- **TASK DETAILS**: In the data below, which lines contain "container"? List them by copying each one.

(User interface change data)
......

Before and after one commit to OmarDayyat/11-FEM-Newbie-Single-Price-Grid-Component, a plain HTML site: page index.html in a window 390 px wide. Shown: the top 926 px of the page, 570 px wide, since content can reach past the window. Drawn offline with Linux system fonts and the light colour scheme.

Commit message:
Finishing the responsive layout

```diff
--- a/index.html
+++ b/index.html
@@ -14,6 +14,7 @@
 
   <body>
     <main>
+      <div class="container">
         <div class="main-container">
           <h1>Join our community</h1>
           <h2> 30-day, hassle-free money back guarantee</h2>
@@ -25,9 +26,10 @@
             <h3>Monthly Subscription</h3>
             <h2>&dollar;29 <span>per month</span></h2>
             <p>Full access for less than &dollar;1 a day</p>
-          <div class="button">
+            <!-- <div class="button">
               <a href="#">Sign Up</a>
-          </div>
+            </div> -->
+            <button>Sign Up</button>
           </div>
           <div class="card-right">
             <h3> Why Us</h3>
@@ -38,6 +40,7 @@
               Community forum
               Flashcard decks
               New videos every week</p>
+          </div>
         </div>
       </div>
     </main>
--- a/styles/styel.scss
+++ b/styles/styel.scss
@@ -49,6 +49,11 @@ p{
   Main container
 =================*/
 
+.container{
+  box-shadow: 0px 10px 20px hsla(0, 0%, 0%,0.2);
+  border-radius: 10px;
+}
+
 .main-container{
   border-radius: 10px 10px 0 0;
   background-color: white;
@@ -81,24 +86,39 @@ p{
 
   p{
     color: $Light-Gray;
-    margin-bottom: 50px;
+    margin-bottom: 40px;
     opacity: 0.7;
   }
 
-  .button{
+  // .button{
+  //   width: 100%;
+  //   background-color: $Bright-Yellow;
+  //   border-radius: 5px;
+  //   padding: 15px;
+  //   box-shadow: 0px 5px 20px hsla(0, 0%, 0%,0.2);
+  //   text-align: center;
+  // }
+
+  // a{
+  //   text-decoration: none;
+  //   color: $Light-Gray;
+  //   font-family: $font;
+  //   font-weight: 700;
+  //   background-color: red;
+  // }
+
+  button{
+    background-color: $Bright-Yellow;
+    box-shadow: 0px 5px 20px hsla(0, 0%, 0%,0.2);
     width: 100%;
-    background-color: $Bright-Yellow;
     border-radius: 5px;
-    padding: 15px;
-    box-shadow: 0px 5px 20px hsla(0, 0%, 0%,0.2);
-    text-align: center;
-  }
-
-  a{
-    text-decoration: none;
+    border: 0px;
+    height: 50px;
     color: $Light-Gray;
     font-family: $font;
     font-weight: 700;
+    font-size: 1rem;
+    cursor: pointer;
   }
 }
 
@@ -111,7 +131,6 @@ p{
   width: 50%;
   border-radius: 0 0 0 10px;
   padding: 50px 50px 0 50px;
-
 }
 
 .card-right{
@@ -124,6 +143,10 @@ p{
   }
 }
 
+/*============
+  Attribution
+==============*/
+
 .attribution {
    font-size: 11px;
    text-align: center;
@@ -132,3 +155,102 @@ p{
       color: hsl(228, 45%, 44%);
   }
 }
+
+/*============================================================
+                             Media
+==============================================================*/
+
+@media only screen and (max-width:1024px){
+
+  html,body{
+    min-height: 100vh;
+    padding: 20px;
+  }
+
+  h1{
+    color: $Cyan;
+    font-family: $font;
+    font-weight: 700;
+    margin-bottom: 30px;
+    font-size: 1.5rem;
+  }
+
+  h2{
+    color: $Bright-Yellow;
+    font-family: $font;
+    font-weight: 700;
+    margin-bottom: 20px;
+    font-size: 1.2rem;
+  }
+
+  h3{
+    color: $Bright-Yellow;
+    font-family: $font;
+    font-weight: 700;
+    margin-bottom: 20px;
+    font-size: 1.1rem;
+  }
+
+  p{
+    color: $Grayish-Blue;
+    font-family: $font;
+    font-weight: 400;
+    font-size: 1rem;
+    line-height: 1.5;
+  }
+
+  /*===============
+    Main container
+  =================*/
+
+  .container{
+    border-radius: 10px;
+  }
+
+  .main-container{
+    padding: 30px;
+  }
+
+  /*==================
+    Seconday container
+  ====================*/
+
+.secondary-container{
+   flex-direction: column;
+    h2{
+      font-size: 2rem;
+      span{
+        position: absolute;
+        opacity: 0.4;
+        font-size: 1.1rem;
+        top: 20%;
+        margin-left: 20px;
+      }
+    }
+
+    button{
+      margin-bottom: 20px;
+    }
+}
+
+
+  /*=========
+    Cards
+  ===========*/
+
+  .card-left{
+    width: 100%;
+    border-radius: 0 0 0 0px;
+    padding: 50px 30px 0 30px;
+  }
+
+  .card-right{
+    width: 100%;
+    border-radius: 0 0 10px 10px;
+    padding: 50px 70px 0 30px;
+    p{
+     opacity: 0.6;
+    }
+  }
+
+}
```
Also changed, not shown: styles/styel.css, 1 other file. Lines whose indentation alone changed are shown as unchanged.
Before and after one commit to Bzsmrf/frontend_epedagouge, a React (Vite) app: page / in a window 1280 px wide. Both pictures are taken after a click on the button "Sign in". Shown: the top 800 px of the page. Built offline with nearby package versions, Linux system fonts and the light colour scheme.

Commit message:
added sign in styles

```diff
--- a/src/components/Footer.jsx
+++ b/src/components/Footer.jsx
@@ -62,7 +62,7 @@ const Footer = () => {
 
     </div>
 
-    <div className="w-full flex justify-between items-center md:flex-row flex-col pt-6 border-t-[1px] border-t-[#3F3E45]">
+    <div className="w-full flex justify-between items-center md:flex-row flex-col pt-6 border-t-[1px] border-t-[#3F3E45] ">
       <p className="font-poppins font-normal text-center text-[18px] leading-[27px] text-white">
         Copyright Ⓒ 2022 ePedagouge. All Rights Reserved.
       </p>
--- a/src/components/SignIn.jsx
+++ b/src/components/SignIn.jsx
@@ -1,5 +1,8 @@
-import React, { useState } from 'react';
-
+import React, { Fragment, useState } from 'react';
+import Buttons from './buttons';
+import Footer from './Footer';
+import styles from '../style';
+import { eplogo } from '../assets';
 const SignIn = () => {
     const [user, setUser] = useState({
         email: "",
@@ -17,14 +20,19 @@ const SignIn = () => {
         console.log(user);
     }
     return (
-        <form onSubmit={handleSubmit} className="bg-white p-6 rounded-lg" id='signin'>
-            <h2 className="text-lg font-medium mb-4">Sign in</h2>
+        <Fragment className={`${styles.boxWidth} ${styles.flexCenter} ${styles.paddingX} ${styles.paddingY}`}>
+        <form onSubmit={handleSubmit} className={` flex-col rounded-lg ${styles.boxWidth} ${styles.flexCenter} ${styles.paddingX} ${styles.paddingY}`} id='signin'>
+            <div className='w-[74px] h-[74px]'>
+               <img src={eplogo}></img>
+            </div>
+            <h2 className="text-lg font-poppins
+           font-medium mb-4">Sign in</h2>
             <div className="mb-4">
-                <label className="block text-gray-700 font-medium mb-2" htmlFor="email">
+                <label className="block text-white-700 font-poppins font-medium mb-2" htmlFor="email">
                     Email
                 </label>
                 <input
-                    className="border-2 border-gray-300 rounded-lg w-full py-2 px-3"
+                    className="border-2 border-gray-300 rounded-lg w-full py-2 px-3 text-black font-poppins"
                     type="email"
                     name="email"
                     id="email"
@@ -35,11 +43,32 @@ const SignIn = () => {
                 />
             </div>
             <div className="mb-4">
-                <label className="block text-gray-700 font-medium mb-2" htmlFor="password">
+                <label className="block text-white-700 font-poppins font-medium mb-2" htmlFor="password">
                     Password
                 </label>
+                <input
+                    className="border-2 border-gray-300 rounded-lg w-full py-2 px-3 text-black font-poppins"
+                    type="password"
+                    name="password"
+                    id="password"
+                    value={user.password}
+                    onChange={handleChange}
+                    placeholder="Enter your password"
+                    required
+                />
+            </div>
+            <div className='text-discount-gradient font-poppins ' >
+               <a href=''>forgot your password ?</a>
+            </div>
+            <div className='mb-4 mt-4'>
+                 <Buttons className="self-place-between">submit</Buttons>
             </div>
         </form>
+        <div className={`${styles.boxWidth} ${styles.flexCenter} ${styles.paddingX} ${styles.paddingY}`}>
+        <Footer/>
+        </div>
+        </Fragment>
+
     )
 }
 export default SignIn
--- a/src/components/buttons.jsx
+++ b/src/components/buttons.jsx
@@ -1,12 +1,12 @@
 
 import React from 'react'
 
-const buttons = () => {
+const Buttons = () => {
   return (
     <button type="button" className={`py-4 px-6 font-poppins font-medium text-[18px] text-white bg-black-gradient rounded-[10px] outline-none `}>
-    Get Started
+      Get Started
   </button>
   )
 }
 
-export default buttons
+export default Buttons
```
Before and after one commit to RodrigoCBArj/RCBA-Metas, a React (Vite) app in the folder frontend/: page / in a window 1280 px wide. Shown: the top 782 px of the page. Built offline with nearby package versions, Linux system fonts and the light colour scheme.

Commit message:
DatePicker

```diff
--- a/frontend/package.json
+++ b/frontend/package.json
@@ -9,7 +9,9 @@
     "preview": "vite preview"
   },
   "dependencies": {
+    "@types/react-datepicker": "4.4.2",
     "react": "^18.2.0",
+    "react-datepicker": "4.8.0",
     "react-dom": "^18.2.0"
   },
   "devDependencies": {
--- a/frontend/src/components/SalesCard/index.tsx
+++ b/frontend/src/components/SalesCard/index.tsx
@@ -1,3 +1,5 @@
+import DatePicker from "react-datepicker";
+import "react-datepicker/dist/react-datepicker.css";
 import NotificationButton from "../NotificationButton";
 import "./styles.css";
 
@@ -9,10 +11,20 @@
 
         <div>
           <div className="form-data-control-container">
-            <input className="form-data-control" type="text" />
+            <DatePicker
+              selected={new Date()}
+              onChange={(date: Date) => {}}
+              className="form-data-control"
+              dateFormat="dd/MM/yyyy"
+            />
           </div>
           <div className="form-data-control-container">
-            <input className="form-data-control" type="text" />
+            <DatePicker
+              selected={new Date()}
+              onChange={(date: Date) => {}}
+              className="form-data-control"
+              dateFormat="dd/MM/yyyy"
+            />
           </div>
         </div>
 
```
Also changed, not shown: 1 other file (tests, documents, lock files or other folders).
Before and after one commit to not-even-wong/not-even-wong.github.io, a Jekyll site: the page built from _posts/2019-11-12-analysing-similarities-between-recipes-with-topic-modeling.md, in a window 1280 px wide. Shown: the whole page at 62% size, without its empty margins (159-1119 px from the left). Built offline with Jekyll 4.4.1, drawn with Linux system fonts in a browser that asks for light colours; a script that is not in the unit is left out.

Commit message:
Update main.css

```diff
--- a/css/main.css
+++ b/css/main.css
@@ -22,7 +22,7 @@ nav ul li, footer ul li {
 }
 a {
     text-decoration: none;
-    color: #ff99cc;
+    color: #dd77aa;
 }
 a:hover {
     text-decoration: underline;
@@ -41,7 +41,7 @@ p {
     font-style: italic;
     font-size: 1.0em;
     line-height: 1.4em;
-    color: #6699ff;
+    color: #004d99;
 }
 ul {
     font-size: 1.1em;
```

......

- **RESULT BELOW**:
+      <div class="container">
         <div class="main-container">
   Main container
+.container{
 .main-container{
+    Main container
+  .container{
+  .main-container{
+    Seconday container
+.secondary-container{
           <div className="form-data-control-container">
           <div className="form-data-control-container">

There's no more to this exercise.